Standard Test Method for Determining the Rate of Air Leakage Through Exterior Windows, Curtain Walls, and Doors Under Specified Pressure and Temperature Differences Across the Specimen
|Publication Date:||1 October 2016|
|ICS Code (Doors and windows):||91.060.50|
significance And Use:
5.1 The exterior building envelope and its components (for example, windows and doors) separate the interior conditioned spaces from exterior environmental factors such as heat, cold, rain, wind,... View More
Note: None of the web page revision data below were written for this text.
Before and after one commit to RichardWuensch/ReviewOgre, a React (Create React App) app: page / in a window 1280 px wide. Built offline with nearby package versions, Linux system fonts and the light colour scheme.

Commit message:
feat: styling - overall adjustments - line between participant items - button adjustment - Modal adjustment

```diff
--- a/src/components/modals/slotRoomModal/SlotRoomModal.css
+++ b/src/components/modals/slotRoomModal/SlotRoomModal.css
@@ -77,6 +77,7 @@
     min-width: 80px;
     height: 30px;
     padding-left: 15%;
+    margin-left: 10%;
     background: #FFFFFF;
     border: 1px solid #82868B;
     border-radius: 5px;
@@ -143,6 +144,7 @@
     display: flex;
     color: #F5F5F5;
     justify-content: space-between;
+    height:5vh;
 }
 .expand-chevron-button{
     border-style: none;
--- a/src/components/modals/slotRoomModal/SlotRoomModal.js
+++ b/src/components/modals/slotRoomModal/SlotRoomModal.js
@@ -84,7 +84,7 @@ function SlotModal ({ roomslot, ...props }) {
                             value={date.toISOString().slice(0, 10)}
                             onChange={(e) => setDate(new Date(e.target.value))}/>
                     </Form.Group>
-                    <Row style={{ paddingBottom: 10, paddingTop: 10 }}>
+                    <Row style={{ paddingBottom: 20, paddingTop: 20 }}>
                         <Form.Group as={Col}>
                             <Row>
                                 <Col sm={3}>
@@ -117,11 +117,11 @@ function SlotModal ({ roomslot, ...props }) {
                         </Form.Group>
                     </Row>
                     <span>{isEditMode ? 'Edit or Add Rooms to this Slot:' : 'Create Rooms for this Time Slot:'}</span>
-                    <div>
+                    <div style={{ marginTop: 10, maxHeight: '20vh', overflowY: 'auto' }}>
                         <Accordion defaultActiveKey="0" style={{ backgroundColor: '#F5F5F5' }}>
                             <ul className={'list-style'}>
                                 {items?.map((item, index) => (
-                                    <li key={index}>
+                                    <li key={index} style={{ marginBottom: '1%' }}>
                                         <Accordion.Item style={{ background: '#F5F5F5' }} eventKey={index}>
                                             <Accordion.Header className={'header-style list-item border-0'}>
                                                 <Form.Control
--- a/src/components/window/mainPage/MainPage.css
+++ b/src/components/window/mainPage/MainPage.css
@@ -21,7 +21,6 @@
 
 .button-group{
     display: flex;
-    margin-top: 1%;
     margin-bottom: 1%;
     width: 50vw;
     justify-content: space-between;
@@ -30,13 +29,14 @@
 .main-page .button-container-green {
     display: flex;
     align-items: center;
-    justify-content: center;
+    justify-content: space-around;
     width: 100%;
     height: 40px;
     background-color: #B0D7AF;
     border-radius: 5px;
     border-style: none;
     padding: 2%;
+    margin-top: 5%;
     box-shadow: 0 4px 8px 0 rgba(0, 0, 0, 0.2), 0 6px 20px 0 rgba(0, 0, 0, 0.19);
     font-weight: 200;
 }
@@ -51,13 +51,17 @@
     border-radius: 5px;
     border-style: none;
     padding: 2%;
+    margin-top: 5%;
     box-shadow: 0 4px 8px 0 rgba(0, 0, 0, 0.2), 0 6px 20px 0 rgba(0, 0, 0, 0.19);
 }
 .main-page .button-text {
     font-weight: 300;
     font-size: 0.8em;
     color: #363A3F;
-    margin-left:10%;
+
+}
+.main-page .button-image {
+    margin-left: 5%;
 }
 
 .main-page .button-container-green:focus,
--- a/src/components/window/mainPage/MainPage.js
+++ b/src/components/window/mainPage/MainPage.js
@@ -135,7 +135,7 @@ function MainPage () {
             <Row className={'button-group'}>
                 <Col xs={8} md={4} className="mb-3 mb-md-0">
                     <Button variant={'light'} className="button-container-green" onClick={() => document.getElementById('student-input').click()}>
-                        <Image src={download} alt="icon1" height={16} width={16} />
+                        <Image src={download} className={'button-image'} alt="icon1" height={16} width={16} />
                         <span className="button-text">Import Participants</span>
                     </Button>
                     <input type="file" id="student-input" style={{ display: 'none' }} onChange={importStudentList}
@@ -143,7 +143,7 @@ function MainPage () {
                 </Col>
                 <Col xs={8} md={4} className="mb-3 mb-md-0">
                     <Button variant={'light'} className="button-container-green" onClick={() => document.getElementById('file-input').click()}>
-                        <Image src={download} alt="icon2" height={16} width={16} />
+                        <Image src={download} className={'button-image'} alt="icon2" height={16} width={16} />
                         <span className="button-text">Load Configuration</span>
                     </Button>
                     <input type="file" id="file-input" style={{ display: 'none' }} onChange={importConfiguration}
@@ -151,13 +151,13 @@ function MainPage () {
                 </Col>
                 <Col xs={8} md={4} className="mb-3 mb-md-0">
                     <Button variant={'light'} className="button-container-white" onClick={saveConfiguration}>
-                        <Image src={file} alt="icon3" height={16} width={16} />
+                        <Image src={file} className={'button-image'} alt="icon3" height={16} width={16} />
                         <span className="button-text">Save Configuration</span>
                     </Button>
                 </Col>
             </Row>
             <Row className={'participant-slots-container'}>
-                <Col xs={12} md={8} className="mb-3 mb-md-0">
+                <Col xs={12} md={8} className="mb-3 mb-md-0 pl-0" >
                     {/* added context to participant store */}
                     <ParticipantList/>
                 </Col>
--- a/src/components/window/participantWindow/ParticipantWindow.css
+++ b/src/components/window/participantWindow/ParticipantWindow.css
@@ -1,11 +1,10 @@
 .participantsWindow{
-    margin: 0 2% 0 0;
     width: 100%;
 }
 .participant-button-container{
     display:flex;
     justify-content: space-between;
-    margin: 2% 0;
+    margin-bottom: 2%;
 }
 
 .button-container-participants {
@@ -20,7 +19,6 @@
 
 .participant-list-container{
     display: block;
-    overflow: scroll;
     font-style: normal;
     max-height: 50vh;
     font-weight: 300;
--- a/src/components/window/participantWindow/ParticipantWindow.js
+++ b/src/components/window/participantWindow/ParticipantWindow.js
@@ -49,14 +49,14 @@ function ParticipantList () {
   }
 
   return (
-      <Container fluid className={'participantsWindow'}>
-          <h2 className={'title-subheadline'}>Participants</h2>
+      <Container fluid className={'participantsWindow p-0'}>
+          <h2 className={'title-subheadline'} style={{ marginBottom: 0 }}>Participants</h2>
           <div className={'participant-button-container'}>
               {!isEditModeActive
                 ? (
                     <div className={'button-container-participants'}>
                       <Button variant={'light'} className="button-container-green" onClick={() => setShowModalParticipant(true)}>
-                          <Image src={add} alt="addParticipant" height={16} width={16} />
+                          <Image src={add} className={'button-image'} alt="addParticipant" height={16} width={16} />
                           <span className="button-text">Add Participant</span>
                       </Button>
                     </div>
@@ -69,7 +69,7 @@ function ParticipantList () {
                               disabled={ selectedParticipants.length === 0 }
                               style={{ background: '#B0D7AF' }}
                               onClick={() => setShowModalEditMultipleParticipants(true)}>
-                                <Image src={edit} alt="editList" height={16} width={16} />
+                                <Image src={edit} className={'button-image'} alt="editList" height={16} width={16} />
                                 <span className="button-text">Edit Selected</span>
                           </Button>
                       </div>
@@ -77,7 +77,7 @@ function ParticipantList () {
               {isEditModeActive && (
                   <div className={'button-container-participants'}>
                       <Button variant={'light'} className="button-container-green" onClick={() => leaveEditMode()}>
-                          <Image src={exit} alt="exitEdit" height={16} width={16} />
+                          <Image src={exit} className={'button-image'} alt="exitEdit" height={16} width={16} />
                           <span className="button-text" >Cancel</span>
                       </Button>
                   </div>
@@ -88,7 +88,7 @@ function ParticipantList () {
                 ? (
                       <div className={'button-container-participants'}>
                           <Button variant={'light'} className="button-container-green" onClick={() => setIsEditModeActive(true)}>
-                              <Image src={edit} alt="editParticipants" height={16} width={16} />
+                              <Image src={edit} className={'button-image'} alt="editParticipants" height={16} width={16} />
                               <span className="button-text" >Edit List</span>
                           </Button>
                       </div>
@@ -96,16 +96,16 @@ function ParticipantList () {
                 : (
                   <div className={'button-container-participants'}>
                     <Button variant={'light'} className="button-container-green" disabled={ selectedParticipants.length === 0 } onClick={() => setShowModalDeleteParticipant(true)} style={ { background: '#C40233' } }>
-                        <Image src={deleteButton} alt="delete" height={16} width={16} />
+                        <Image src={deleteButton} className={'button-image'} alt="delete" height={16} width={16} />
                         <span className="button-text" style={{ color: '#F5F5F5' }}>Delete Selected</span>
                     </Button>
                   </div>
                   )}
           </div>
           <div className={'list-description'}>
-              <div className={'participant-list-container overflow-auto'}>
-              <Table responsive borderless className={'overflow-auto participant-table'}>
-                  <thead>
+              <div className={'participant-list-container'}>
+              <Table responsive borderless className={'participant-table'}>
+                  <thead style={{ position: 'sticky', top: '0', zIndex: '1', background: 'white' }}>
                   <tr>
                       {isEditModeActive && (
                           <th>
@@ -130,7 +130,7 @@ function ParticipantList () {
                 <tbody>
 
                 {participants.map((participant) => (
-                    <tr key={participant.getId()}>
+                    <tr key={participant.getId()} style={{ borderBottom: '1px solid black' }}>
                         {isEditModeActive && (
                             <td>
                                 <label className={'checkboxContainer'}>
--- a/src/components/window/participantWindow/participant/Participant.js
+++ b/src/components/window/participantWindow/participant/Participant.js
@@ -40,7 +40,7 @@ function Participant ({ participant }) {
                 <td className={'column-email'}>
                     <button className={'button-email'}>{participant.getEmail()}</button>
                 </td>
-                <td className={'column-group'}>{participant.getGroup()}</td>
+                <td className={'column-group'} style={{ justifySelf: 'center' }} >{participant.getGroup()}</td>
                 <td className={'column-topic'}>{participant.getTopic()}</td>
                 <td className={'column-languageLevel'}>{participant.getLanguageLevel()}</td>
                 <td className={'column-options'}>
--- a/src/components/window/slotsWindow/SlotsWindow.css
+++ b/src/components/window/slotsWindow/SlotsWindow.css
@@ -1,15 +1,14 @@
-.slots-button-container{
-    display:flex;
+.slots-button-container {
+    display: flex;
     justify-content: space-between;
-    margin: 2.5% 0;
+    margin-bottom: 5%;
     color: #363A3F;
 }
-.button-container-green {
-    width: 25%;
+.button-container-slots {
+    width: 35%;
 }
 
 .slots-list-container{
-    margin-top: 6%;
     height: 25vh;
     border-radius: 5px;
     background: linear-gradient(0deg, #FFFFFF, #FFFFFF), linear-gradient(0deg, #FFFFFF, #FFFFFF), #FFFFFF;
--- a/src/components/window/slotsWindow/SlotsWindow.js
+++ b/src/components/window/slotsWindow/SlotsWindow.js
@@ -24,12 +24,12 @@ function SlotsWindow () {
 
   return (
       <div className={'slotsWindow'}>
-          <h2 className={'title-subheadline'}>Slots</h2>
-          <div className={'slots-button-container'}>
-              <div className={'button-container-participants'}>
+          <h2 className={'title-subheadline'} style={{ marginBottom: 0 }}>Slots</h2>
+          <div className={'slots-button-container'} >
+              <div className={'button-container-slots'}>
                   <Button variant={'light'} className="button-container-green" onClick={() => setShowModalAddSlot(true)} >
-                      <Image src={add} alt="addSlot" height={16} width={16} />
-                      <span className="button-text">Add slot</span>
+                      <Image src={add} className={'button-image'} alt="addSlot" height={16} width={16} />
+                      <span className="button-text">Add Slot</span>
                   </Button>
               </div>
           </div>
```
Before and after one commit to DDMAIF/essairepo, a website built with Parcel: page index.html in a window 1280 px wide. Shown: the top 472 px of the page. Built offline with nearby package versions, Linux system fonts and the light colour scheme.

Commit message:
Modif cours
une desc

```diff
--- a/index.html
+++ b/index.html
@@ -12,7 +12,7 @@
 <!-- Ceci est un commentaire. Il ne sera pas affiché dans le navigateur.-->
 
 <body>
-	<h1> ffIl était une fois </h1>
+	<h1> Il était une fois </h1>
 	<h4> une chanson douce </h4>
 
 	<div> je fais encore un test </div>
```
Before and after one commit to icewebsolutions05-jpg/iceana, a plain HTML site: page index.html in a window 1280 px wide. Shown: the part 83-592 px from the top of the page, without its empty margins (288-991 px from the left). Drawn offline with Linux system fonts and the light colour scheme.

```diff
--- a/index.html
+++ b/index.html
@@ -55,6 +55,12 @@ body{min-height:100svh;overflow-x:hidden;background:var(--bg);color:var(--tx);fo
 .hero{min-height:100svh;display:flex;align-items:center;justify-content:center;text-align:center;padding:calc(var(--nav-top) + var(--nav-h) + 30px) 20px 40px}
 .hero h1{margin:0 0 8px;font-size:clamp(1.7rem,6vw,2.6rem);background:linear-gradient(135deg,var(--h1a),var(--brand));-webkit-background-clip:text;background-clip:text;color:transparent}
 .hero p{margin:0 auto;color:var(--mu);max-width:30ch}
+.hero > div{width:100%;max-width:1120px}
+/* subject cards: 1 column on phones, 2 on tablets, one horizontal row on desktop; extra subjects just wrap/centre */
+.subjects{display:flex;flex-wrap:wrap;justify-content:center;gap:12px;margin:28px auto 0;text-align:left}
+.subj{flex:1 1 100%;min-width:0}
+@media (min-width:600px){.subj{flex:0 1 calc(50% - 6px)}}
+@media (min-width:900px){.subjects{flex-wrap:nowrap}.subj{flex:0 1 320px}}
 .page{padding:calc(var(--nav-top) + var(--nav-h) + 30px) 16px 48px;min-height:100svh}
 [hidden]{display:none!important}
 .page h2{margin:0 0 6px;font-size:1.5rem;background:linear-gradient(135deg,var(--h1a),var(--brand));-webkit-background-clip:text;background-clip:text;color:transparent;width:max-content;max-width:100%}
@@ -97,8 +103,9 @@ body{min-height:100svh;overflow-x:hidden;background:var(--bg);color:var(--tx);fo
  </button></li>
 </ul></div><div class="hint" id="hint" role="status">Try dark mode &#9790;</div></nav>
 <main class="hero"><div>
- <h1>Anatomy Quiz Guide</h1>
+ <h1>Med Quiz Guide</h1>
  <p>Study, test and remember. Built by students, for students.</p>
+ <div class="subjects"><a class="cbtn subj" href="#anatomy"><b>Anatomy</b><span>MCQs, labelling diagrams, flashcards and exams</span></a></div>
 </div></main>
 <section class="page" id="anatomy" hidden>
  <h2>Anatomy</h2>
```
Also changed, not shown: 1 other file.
5.1 The exterior building envelope and its components (for example, windows and doors) separate the interior conditioned spaces from exterior environmental factors such as heat, cold, rain, wind, noise dust, etc. Building materials and components can expand or contract to varying degrees, depending on seasonal and diurnal exterior ambient air temperatures. Fluctuations in the ambient air temperatures can alter the sealing characteristics of windows, curtain walls, and doors by changing weather seal compression ratios. Thermal expansion or contraction of framing materials coupled with thermal blowing due to temperature gradients through the product, and alterations in the effective leakage areas due to weather seal shrinkage and compression set, can also significantly alter the air leakage rates of these products in field service applications. Air leakage tests performed using Test Method E283 (a laboratory air leakage test performed at ambient temperature conditions) will not account accurately for changes in air leakage rates that may occur from dimensional changes in fenestration systems, materials, and components.
5.2 It is recommended that test specifiers consult the manufacturer for recommended test temperature extremes.
5.3 This procedure provides a means for evaluating air leakage rates of fenestration systems under various temperature and pressure conditions and air flow directions. It is also applicable for use in evaluating the efficiency of weather sealing products in fenestration systems. All air flow rates are converted to standard conditions to provide a means of comparison between measurements made at different ambient air temperature and pressure conditions.
5.4 Air leakage rates are sometimes used for comparison purposes. Such comparisons may not be valid unless the components being tested and compared are of essentially the same size, configuration, and design.View Less
1.1 This test method provides a standard laboratory procedure for determining the air leakage rates of exterior windows, curtain walls, and doors under specified differential air temperature and pressure conditions across the specimen.
1.2 Specified temperature and pressure conditions are representative of those that may be encountered at the exterior thermal envelope of buildings, excluding the effects of heat buildup due to solar radiation.
1.3 This laboratory procedure is applicable to exterior windows, curtain walls, and doors and is intended to measure only such leakage associated with the assembly and not the installation; however, the test method can be adapted for the latter purpose.
1.4 This is a laboratory procedure for testing at differential temperature conditions. Persons interested in a laboratory test at ambient conditions should reference Test Method E283. Persons interested in a field test on installed windows and doors should reference Test Method E783.
1.5 Persons using this procedure should be knowledgeable in the areas of heat transfer, fluid mechanics, and instrumentation practices, and shall have a general understanding of fenestration products and components.
1.6 The values stated in SI units are to be regarded as standard. The inch-pound units given in parenthesis are provided for information only.
1.7 This standard does not purport to address all of the safety concerns, if any, associated with its use. It is the responsibility of the user of this standard to establish appropriate safety and health practices and determine the applicability of regulatory limitations prior to use. For specific hazard statements, see Section 7.